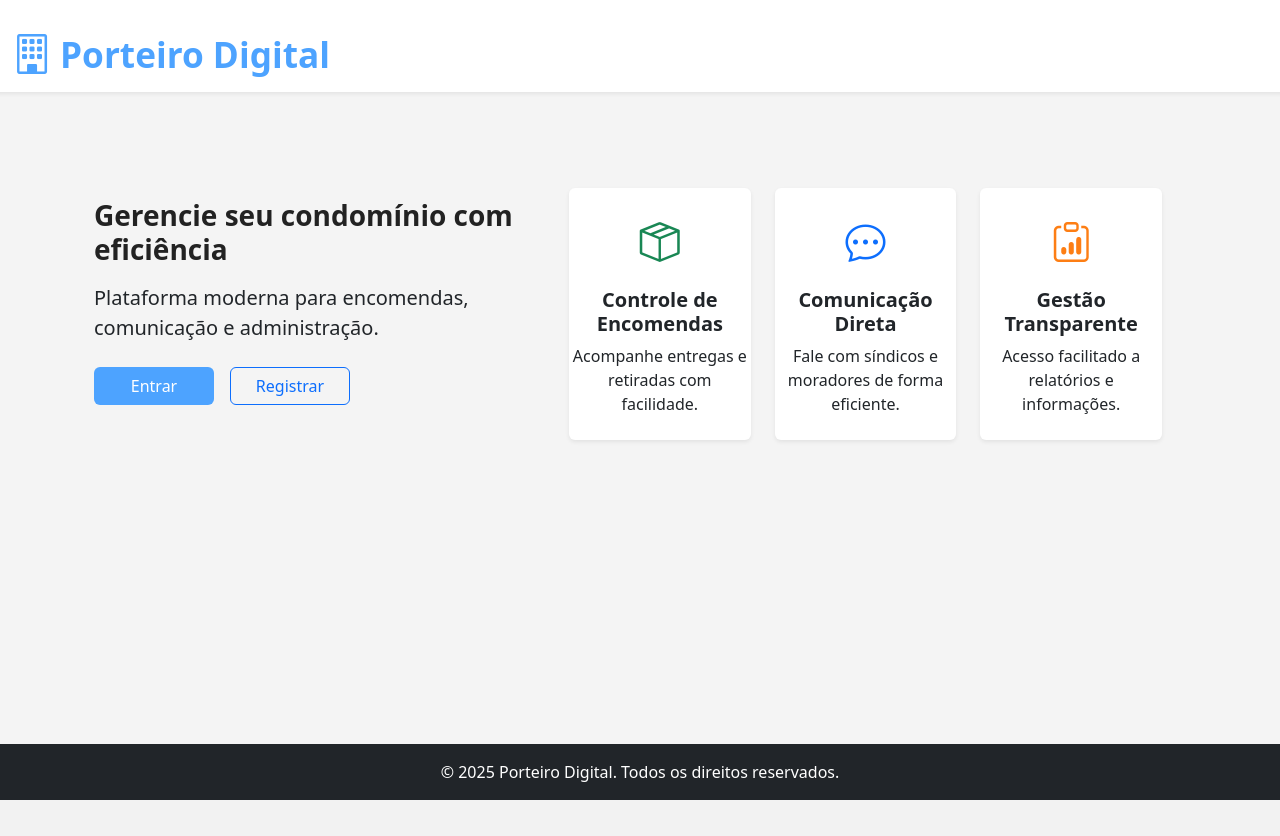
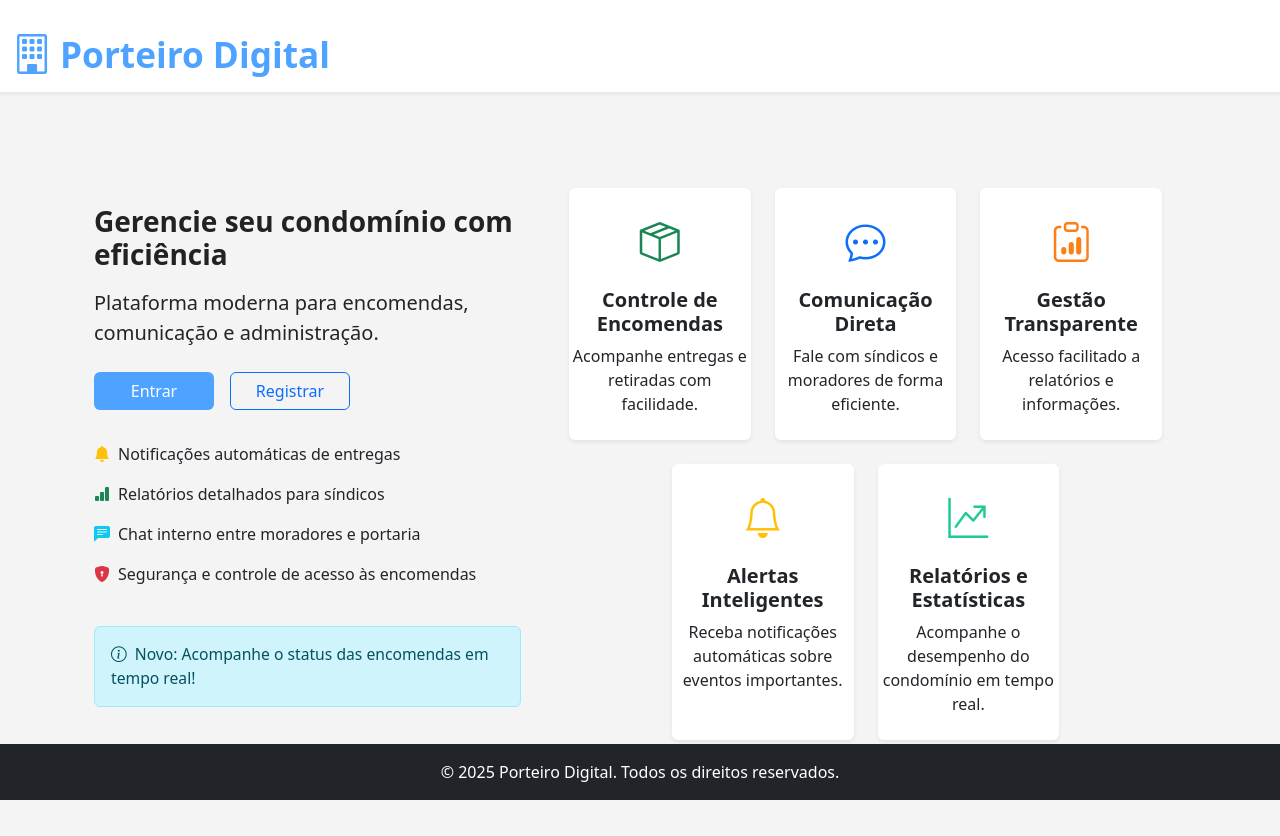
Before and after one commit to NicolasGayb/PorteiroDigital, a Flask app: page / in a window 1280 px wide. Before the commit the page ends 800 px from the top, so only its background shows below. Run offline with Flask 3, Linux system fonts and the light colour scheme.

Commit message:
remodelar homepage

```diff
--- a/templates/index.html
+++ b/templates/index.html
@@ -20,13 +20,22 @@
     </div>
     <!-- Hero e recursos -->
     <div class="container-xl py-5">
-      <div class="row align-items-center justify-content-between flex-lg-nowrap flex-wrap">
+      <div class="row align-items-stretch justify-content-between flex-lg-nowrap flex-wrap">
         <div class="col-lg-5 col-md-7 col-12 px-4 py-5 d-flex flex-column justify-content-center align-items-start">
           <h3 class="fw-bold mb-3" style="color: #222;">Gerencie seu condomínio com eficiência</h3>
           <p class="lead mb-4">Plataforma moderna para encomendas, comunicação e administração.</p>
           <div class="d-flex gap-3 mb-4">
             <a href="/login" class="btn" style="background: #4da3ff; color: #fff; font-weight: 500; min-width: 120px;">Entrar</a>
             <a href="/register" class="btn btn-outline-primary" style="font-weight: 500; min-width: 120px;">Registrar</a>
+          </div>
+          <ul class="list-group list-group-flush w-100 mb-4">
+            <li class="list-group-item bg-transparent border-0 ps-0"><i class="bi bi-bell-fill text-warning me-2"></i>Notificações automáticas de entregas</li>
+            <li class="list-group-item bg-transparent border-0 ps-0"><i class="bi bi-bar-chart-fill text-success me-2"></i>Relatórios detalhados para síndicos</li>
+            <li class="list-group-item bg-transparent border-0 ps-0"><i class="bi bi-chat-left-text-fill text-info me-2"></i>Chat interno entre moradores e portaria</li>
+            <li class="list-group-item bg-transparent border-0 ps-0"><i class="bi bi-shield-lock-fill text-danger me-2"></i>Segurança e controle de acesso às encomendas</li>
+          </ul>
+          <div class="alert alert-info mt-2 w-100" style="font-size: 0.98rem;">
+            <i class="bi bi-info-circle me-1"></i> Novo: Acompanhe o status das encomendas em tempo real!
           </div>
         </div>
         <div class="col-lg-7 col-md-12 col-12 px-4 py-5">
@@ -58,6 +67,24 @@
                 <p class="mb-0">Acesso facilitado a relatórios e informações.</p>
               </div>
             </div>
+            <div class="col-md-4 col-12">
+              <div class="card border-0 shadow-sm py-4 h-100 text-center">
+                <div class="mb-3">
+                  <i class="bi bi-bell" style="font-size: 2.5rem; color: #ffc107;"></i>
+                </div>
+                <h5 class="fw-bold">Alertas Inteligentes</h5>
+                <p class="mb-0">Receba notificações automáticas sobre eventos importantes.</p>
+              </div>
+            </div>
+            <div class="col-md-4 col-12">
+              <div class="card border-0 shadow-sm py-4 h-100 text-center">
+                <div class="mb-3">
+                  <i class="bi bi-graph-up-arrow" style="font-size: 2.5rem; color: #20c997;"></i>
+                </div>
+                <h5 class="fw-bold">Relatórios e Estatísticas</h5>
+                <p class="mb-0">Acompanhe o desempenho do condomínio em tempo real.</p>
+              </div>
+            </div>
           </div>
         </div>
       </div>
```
^^^^^^^^
### WHAT YOU NEED TO DO:
Scan the data above and copy every line with "color" in it.

### SOLUTION:
           <h3 class="fw-bold mb-3" style="color: #222;">Gerencie seu condomínio com eficiência</h3>
             <a href="/login" class="btn" style="background: #4da3ff; color: #fff; font-weight: 500; min-width: 120px;">Entrar</a>
+                  <i class="bi bi-bell" style="font-size: 2.5rem; color: #ffc107;"></i>
+                  <i class="bi bi-graph-up-arrow" style="font-size: 2.5rem; color: #20c997;"></i>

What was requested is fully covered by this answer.